Read through the records below and copy each line that uses the word "edited".
◇ ◇ ◇ ◇ ◇ ◇ ◇
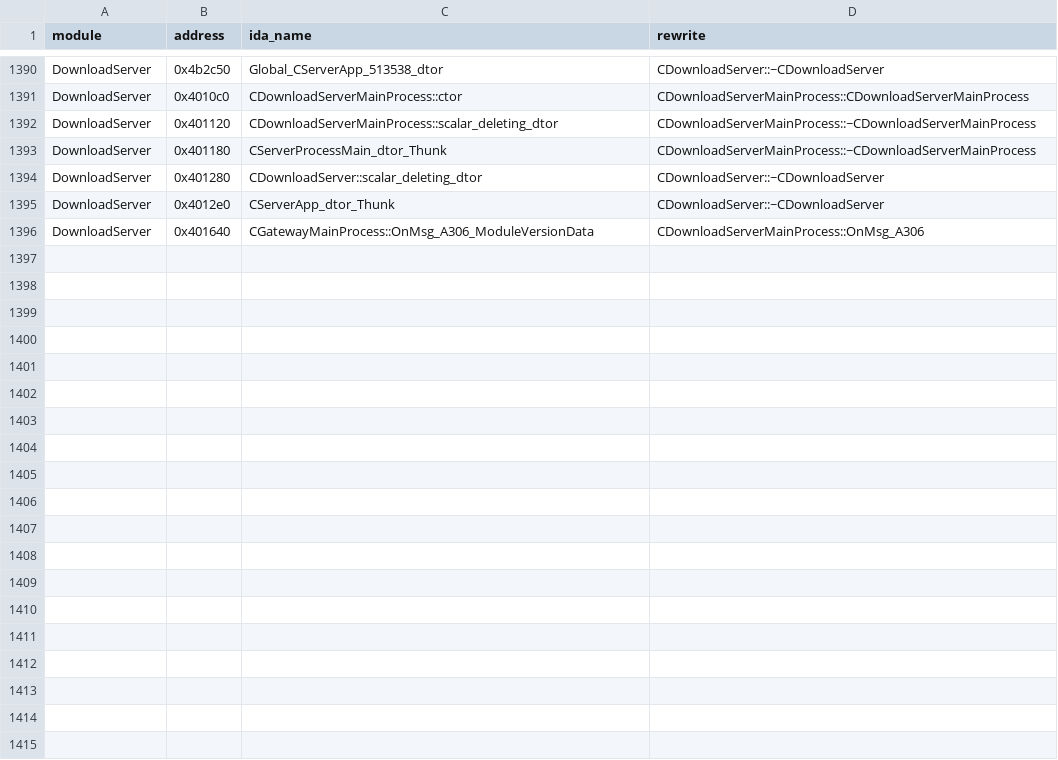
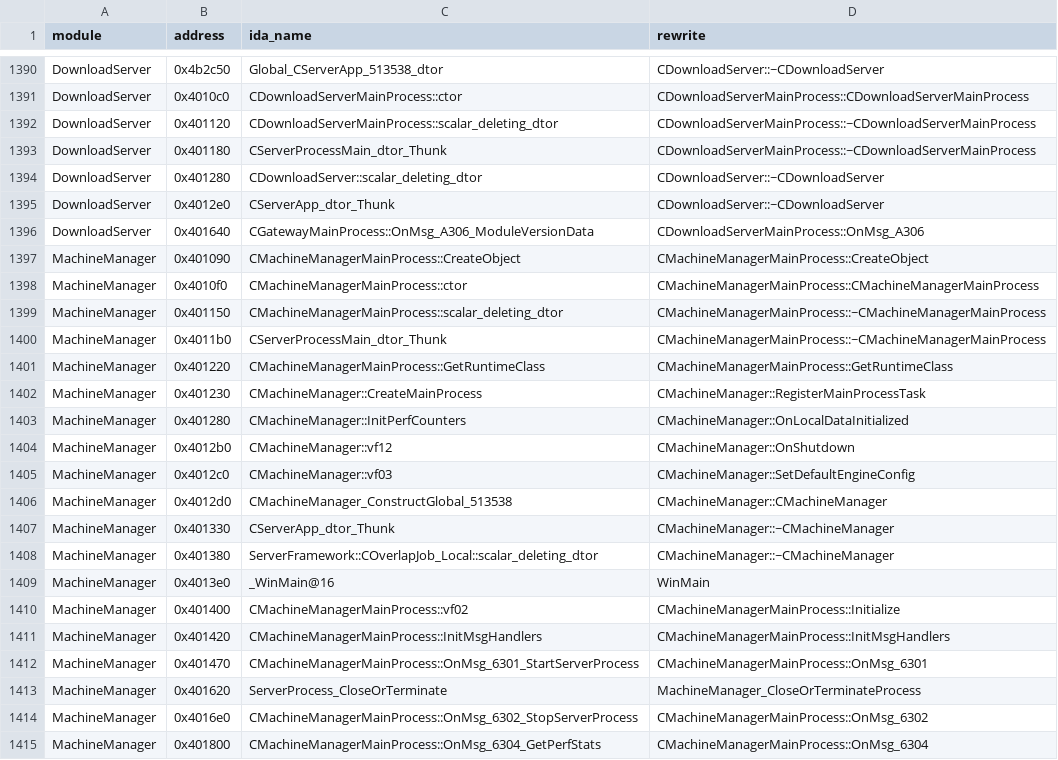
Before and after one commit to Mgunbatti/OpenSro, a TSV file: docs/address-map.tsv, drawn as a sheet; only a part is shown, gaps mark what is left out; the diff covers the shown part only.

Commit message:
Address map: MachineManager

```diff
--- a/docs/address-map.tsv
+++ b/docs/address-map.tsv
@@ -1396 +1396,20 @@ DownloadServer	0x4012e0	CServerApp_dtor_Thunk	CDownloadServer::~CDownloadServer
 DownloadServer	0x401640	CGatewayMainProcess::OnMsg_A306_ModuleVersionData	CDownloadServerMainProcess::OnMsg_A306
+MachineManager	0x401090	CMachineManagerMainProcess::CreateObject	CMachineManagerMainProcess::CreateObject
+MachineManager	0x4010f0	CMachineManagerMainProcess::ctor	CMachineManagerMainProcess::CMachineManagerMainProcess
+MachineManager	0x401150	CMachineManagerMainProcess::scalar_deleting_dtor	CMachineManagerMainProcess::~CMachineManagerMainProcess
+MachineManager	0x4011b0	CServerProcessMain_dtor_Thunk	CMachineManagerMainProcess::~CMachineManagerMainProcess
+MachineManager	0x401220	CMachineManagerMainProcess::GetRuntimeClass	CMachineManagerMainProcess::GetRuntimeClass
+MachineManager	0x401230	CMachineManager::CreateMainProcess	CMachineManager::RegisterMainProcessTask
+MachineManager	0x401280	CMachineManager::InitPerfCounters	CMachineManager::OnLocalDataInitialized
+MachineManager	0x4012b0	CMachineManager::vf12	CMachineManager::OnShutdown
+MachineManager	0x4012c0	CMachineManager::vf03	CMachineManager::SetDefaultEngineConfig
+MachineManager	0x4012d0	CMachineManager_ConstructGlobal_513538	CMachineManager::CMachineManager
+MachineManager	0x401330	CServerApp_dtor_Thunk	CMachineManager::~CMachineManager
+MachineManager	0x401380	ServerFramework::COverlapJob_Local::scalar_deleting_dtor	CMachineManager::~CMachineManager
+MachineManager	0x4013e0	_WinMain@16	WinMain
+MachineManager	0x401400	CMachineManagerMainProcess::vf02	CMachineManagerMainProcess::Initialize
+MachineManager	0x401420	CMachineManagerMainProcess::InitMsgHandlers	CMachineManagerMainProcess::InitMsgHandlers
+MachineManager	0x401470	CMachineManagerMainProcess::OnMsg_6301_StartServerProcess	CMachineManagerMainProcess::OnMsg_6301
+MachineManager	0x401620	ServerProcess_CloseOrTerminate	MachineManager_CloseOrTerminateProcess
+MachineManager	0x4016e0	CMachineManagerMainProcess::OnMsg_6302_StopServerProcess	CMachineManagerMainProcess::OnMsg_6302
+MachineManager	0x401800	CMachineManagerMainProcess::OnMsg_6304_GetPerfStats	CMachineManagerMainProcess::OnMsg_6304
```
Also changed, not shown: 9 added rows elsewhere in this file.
◇ ◇ ◇ ◇ ◇ ◇ ◇
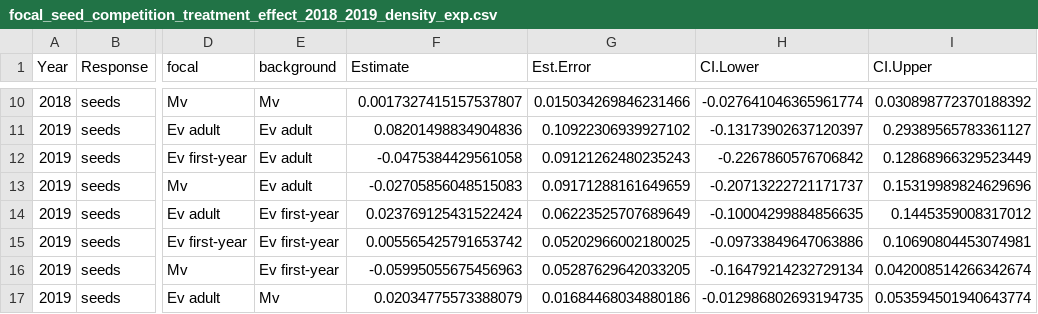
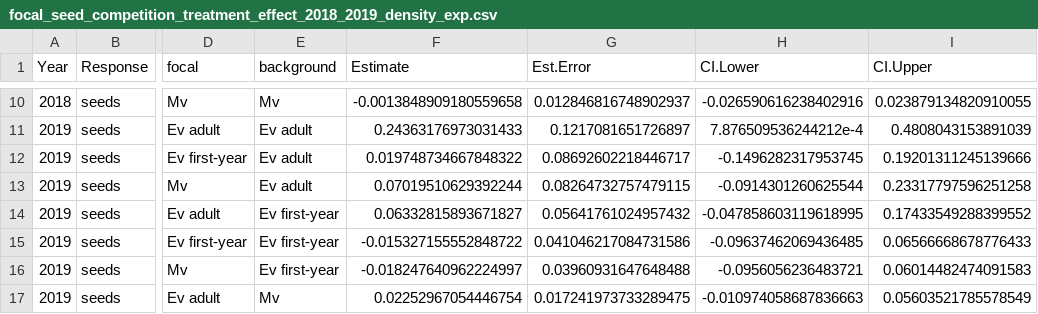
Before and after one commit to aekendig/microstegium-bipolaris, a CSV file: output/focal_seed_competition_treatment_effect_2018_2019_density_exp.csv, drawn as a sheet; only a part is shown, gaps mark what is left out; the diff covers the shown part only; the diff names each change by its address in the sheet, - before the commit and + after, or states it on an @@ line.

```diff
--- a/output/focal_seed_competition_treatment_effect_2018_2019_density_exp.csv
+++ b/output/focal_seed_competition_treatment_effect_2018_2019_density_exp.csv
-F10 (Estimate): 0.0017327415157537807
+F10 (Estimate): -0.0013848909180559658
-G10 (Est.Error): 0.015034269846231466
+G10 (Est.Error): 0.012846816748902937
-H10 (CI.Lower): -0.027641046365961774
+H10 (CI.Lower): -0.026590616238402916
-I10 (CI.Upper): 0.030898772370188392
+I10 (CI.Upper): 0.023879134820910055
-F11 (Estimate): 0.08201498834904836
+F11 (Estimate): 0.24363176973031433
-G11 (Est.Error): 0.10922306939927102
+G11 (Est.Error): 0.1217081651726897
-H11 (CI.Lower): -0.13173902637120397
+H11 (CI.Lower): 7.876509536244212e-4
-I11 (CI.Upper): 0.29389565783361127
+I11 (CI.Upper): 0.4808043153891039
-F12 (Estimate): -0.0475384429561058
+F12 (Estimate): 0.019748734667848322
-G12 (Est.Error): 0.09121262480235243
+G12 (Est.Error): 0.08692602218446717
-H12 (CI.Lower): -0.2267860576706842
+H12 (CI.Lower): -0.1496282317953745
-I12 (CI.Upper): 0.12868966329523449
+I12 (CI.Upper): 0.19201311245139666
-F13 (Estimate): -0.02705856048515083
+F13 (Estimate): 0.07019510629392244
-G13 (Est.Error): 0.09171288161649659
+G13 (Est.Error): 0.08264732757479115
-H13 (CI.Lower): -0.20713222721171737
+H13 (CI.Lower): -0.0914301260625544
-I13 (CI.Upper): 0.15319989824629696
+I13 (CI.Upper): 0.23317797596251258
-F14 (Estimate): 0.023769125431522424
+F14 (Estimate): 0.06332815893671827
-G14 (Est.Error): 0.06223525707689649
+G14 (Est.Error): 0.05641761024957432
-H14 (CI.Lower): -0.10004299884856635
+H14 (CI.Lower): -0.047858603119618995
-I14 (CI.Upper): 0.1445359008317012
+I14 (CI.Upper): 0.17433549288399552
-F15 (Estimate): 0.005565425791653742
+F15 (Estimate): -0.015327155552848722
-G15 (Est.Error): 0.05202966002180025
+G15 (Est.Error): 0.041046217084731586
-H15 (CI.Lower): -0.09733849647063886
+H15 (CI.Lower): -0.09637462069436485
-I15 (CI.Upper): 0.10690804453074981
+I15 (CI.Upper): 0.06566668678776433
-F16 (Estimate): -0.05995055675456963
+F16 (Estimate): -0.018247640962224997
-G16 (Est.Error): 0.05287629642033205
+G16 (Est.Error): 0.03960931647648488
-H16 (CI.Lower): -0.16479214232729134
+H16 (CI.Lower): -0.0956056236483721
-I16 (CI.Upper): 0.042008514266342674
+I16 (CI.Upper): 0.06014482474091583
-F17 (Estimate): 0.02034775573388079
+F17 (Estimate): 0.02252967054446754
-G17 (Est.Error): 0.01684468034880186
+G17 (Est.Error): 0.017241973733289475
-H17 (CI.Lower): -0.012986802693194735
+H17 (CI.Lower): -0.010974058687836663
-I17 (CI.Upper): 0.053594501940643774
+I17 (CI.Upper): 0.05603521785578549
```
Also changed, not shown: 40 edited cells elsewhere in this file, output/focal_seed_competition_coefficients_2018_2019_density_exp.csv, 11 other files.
◇ ◇ ◇ ◇ ◇ ◇ ◇
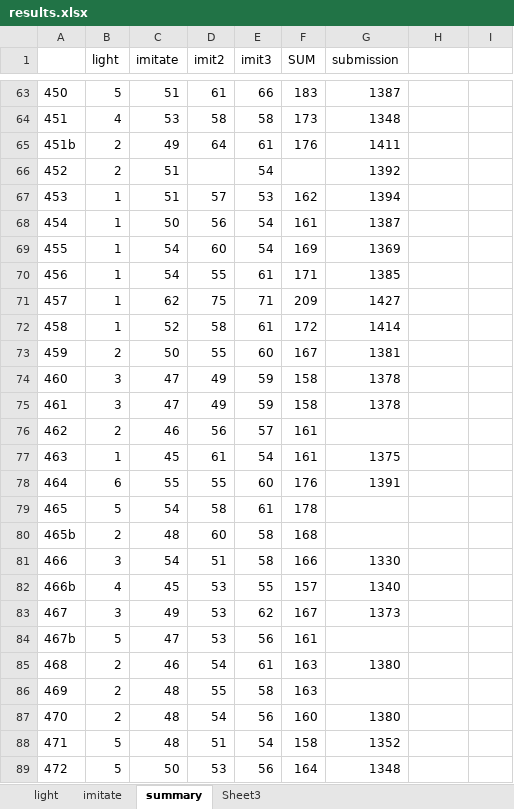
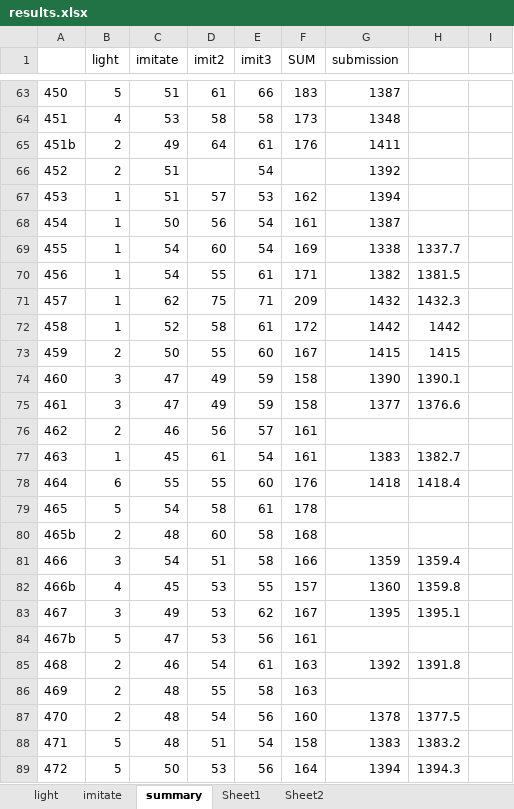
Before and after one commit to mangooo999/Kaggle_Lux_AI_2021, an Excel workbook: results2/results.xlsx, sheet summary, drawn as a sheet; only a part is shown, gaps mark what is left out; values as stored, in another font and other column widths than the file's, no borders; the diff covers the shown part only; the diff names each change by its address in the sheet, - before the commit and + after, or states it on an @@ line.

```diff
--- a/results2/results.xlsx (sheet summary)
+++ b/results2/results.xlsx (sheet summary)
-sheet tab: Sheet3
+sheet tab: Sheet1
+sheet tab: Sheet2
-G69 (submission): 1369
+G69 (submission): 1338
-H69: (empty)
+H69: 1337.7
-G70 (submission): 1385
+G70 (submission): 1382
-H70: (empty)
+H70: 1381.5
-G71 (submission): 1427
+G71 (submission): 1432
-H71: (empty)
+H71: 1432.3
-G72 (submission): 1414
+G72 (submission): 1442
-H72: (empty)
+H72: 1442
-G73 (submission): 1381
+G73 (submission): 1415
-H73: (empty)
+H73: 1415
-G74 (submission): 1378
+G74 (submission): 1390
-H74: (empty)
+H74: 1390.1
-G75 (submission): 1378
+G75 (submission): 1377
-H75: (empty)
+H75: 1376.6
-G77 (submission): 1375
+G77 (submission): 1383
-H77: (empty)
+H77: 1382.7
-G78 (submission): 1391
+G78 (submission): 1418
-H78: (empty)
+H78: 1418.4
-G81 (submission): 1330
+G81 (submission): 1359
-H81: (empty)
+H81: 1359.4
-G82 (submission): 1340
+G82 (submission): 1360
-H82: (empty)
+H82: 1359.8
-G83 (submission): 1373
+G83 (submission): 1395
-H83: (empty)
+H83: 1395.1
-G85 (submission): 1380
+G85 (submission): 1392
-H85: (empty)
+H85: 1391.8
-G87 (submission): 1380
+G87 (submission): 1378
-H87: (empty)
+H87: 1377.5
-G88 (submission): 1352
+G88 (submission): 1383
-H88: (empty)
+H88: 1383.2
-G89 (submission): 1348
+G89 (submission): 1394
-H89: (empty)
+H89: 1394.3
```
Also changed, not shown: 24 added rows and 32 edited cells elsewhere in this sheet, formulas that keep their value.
◇ ◇ ◇ ◇ ◇ ◇ ◇
● **Exercise result**
Also changed, not shown: 40 edited cells elsewhere in this file, output/focal_seed_competition_coefficients_2018_2019_density_exp.csv, 11 other files.
Also changed, not shown: 24 added rows and 32 edited cells elsewhere in this sheet, formulas that keep their value.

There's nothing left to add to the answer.